--- START ---

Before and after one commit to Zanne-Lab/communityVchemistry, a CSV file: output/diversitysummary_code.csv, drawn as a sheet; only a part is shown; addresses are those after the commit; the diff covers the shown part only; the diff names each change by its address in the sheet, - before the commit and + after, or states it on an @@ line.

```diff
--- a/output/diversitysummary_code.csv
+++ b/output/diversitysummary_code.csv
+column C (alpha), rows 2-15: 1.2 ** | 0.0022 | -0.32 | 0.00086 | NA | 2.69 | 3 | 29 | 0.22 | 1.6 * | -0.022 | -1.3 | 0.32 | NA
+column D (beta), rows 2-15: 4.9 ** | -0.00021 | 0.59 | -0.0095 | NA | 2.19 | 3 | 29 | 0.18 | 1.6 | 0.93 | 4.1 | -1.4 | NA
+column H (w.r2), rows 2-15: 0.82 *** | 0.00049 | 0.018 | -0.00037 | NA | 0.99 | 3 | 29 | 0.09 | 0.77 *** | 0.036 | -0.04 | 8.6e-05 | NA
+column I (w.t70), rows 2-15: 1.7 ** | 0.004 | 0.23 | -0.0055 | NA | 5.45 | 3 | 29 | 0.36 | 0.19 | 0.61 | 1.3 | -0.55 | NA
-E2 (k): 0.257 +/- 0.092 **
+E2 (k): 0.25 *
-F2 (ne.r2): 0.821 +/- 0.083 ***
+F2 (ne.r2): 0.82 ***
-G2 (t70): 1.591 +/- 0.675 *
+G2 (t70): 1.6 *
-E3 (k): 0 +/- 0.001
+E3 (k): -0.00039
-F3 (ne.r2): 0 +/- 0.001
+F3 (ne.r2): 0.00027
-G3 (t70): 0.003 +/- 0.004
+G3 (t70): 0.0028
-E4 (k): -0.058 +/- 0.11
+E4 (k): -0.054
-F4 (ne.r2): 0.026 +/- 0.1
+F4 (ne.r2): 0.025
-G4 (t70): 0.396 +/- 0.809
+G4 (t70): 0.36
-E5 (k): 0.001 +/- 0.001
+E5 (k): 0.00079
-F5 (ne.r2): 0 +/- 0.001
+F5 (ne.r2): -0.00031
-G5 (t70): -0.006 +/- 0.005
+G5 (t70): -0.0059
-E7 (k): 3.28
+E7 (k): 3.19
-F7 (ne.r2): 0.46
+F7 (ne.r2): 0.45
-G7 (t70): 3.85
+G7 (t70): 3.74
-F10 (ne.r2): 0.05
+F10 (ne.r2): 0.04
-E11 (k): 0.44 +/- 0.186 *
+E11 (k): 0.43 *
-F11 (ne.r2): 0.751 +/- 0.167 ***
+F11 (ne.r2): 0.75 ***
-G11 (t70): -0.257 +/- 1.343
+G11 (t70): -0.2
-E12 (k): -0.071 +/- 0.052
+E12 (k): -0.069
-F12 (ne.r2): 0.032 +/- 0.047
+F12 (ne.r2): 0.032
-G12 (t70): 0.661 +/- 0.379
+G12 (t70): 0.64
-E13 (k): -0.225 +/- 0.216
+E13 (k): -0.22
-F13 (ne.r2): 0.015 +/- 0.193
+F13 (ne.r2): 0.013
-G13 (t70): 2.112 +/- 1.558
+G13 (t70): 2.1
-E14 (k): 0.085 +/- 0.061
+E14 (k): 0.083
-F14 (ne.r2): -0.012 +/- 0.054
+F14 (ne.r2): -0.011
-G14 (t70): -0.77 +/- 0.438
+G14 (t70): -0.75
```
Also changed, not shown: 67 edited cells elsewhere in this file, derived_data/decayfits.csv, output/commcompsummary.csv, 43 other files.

--- END ---

Problem details ▸ Scan the data, and report each line that uses the word "output".

Answer box ▸
Before and after one commit to Zanne-Lab/communityVchemistry, a CSV file: output/diversitysummary_code.csv, drawn as a sheet; only a part is shown; addresses are those after the commit; the diff covers the shown part only; the diff names each change by its address in the sheet, - before the commit and + after, or states it on an @@ line.
--- a/output/diversitysummary_code.csv
+++ b/output/diversitysummary_code.csv
Also changed, not shown: 67 edited cells elsewhere in this file, derived_data/decayfits.csv, output/commcompsummary.csv, 43 other files.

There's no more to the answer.